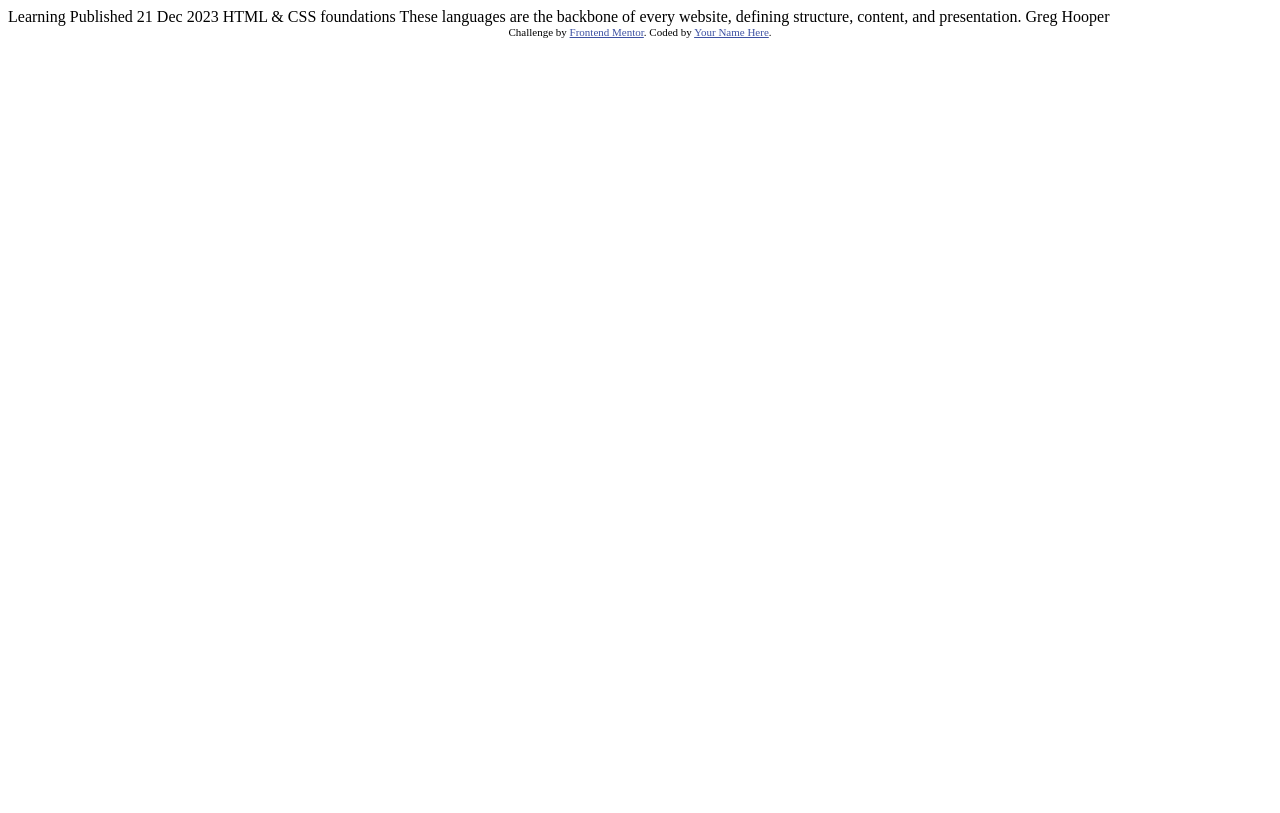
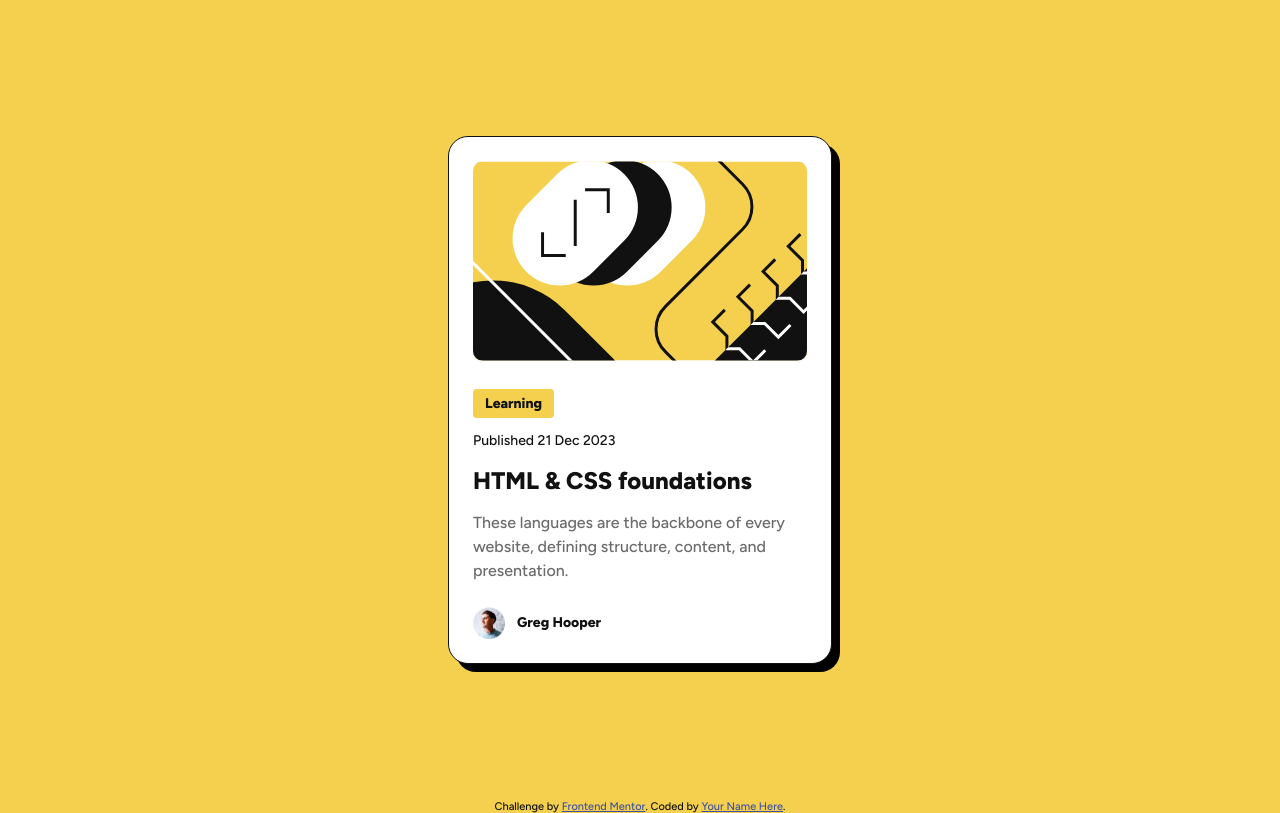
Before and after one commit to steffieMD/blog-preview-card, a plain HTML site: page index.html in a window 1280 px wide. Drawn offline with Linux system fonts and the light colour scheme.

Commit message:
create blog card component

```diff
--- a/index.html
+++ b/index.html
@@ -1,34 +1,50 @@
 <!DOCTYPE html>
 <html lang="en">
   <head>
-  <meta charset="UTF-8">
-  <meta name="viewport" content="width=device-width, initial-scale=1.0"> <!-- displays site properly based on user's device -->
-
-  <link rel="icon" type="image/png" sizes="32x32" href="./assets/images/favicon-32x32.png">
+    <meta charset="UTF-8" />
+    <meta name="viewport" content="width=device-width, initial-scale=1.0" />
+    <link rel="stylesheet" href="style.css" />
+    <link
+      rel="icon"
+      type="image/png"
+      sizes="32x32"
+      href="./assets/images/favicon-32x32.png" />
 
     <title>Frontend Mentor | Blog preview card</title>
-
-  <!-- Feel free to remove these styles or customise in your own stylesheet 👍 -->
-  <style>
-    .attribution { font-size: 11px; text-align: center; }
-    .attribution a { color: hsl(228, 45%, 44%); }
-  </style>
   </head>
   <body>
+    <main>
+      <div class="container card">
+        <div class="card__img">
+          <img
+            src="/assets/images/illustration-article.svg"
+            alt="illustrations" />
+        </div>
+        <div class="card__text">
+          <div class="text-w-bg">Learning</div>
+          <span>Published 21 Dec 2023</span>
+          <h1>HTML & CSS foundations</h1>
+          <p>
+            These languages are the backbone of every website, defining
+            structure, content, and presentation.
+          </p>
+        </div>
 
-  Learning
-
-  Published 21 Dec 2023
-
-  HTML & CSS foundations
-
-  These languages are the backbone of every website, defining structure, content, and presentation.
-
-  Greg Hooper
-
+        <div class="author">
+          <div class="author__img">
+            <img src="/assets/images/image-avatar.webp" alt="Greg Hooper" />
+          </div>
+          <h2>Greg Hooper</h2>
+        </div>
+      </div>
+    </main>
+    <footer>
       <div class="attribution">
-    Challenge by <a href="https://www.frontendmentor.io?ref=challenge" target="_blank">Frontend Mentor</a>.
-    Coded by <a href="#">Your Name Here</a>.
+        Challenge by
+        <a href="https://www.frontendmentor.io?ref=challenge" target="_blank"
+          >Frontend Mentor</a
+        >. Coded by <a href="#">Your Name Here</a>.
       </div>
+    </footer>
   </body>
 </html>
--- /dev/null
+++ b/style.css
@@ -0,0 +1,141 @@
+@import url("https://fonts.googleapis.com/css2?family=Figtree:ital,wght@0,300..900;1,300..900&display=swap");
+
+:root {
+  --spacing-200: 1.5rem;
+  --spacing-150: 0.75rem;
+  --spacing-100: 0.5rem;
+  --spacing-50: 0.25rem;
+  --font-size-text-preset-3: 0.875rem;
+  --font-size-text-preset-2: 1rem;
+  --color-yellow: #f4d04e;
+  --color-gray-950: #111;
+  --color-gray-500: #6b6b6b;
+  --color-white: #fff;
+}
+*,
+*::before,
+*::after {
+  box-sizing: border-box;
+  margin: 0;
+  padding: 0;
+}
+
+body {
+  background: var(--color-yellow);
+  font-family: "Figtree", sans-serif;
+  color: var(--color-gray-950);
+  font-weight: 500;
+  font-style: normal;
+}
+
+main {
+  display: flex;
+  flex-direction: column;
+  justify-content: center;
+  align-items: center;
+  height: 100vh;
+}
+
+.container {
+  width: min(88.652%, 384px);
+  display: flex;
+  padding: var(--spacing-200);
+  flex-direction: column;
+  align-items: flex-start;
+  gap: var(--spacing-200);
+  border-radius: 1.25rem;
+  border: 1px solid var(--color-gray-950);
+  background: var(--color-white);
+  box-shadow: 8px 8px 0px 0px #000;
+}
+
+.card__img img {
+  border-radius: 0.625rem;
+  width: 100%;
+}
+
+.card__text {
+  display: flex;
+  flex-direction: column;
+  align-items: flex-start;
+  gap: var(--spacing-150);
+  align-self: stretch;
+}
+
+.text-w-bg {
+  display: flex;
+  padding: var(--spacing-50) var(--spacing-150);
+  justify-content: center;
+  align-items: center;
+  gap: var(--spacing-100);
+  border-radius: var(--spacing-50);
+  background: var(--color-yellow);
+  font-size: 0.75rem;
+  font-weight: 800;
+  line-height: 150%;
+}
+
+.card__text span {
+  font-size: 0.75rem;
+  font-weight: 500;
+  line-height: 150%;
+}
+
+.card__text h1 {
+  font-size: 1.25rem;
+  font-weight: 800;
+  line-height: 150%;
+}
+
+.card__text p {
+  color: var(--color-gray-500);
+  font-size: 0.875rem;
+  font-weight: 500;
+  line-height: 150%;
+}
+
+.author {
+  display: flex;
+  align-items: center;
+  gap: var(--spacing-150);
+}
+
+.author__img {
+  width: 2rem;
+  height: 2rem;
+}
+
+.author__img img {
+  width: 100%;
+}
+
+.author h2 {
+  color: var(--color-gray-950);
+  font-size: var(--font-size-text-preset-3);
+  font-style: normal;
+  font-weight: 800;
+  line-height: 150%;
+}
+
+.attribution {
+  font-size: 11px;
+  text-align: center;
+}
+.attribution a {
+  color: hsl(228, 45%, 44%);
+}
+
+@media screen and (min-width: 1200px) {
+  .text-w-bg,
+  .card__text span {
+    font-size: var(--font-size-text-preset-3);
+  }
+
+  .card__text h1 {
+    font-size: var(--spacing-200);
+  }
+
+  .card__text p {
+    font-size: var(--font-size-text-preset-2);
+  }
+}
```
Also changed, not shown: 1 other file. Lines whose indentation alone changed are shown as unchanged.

########

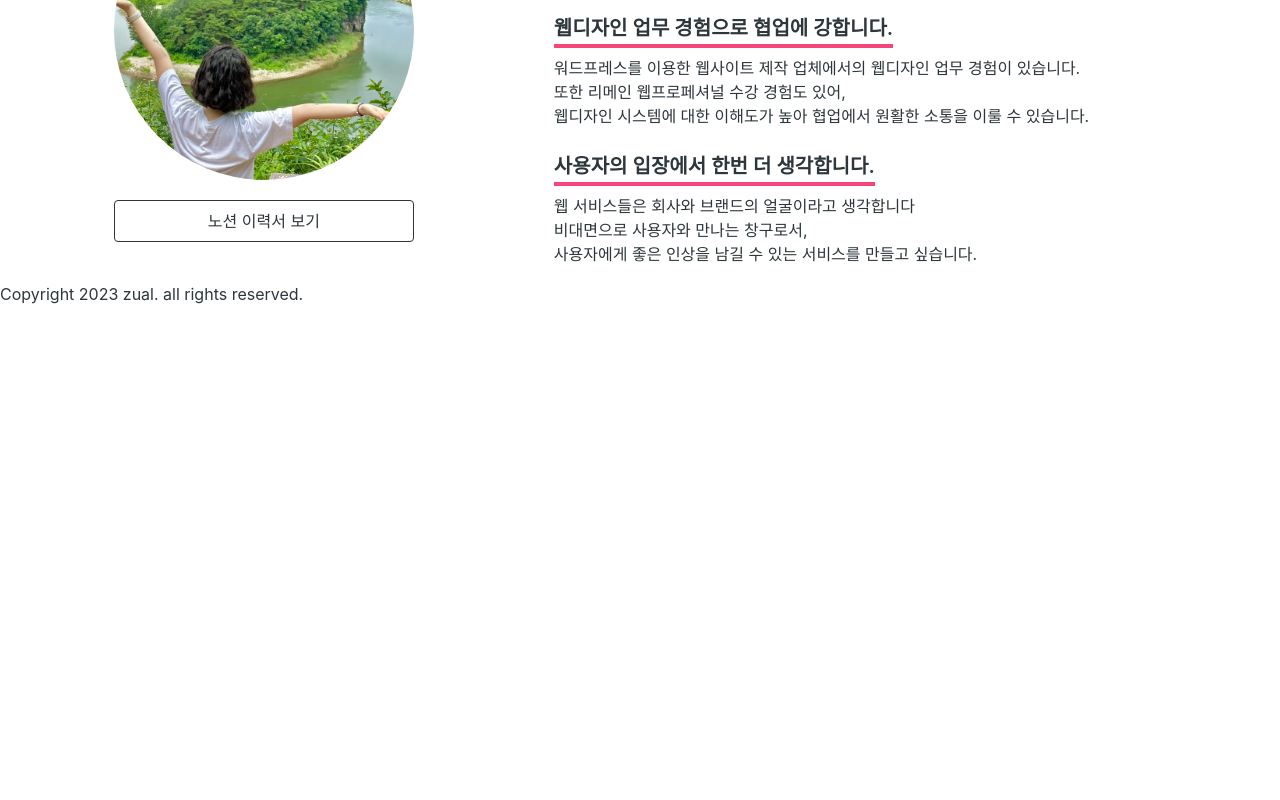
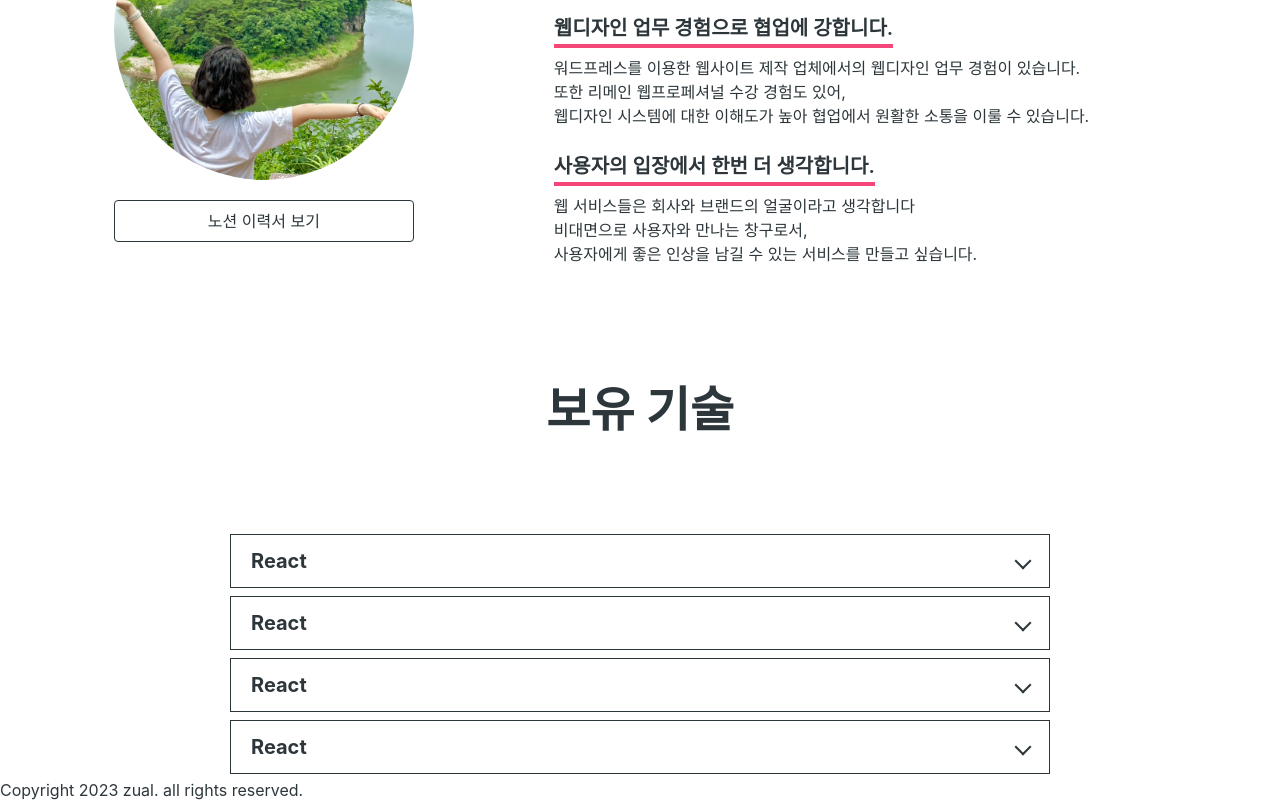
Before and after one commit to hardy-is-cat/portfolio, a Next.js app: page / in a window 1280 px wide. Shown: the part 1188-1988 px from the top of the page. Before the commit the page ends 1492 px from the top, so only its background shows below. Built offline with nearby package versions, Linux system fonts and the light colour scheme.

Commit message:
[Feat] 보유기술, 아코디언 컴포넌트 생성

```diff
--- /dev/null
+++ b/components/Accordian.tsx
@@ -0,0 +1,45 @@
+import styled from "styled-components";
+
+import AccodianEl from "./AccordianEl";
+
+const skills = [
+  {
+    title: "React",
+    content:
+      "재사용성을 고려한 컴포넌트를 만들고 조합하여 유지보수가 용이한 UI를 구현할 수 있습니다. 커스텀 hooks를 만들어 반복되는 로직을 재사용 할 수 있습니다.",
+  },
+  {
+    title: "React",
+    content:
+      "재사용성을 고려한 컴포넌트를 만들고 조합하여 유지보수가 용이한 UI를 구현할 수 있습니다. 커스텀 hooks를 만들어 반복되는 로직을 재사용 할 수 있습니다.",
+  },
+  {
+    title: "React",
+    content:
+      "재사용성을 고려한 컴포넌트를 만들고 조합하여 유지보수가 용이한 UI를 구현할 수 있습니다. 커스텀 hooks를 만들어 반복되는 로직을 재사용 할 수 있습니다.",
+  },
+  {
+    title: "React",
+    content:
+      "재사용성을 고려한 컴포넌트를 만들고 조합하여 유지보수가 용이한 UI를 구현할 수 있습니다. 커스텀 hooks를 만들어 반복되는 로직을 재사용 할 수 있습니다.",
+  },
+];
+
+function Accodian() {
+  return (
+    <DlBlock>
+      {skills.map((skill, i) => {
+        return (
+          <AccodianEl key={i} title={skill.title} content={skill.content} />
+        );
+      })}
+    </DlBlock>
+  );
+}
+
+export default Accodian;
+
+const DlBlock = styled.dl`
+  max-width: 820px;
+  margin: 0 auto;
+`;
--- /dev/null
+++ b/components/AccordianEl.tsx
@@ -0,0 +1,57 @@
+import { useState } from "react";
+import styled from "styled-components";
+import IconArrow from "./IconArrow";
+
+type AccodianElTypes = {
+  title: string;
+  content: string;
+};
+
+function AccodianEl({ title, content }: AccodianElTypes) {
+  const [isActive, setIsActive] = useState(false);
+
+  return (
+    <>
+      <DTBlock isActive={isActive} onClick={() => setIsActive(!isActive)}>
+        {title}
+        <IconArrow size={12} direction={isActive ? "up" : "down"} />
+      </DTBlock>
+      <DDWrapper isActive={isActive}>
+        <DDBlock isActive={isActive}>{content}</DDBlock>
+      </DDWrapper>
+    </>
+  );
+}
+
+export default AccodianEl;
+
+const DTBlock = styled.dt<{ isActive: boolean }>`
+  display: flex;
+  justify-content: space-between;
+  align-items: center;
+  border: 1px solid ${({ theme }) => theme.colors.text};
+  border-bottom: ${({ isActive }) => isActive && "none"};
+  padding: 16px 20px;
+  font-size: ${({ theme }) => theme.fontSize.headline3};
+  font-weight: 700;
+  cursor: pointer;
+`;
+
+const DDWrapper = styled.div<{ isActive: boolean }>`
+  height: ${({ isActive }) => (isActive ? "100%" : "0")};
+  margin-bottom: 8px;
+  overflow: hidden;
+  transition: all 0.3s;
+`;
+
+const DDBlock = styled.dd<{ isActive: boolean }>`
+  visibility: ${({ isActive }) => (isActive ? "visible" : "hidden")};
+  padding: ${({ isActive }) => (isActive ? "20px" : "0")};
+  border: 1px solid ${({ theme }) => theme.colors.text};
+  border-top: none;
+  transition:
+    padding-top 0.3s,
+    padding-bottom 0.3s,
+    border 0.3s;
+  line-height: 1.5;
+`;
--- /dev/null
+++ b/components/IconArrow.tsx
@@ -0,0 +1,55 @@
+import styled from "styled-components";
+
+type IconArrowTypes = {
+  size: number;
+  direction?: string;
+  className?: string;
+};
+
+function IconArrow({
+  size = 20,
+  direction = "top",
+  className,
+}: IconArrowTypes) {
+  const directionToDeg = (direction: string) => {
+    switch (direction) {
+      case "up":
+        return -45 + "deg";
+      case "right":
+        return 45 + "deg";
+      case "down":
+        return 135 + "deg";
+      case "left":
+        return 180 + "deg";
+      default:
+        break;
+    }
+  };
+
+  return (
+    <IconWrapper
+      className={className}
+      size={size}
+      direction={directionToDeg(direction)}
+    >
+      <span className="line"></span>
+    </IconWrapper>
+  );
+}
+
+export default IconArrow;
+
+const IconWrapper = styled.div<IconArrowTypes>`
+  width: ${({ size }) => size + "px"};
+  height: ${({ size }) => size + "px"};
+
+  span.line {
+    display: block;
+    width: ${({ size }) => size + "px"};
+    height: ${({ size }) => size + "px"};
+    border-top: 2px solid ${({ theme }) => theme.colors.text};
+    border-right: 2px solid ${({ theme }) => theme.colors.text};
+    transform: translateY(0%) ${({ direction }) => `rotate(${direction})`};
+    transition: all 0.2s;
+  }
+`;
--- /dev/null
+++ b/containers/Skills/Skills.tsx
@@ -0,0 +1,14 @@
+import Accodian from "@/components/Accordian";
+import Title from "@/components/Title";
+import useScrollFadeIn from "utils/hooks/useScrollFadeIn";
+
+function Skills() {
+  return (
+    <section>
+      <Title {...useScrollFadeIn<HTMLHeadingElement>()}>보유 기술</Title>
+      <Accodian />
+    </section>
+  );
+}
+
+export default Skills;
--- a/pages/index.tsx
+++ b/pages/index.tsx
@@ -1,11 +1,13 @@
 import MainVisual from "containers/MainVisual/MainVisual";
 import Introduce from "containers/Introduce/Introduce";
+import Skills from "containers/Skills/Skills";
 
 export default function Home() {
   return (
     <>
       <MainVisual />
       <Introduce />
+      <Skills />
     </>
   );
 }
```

########

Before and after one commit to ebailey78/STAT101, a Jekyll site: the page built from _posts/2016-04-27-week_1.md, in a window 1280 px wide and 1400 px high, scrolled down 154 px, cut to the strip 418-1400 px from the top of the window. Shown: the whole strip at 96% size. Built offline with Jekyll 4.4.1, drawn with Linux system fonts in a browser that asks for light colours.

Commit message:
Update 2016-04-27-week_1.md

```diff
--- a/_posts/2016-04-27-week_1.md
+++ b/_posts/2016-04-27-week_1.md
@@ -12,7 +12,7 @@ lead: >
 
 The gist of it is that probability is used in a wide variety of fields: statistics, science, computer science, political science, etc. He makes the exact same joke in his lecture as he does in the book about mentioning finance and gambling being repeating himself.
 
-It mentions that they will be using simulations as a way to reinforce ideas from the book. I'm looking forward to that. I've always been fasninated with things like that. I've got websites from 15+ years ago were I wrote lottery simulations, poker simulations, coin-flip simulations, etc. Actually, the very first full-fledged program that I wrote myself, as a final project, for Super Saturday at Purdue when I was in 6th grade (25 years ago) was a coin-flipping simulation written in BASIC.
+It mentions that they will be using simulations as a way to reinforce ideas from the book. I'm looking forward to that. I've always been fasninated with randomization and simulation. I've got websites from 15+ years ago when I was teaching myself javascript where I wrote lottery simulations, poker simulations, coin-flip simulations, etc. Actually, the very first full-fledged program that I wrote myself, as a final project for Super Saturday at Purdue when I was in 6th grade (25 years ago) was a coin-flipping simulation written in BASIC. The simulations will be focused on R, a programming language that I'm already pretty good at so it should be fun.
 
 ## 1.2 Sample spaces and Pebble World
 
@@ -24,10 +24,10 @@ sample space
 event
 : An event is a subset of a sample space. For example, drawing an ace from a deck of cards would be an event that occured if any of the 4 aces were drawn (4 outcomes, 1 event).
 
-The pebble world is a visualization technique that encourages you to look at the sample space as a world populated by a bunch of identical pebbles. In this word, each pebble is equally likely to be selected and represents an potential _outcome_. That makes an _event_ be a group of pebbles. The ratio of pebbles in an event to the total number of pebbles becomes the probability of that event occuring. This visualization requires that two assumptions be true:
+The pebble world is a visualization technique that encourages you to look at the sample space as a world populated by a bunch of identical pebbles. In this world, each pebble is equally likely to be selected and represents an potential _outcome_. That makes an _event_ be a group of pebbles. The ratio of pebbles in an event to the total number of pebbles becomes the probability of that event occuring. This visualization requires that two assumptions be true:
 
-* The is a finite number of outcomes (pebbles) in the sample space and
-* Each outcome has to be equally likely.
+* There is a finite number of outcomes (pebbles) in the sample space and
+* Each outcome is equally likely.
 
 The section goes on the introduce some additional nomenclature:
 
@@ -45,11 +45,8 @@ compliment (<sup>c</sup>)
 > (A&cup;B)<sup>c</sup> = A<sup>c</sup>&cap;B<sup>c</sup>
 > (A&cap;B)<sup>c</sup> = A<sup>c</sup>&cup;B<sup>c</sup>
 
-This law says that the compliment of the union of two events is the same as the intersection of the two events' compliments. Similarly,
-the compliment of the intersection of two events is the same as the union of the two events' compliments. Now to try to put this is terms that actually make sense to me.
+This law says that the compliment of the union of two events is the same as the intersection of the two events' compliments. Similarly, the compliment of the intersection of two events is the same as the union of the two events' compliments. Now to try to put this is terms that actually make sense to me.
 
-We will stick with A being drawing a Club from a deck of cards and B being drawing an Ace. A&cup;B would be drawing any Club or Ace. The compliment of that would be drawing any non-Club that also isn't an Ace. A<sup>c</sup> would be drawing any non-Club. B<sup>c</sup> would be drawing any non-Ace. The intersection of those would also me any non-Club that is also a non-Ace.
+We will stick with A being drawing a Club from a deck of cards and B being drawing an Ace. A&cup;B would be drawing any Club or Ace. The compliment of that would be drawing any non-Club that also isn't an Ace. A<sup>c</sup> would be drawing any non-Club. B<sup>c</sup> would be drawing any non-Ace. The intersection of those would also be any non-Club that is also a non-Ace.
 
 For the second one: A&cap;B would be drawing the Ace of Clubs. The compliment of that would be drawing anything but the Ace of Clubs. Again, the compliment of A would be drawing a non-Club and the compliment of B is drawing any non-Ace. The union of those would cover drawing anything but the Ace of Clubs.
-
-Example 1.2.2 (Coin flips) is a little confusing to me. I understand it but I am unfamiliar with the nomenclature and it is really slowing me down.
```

########

WHAT YOU SHOULD DO => Copy, from the lines above, each one that holds "spacing".

ANSWER BOX =>
+  --spacing-200: 1.5rem;
+  --spacing-150: 0.75rem;
+  --spacing-100: 0.5rem;
+  --spacing-50: 0.25rem;
+  padding: var(--spacing-200);
+  gap: var(--spacing-200);
+  gap: var(--spacing-150);
+  padding: var(--spacing-50) var(--spacing-150);
+  gap: var(--spacing-100);
+  border-radius: var(--spacing-50);
+  gap: var(--spacing-150);
+    font-size: var(--spacing-200);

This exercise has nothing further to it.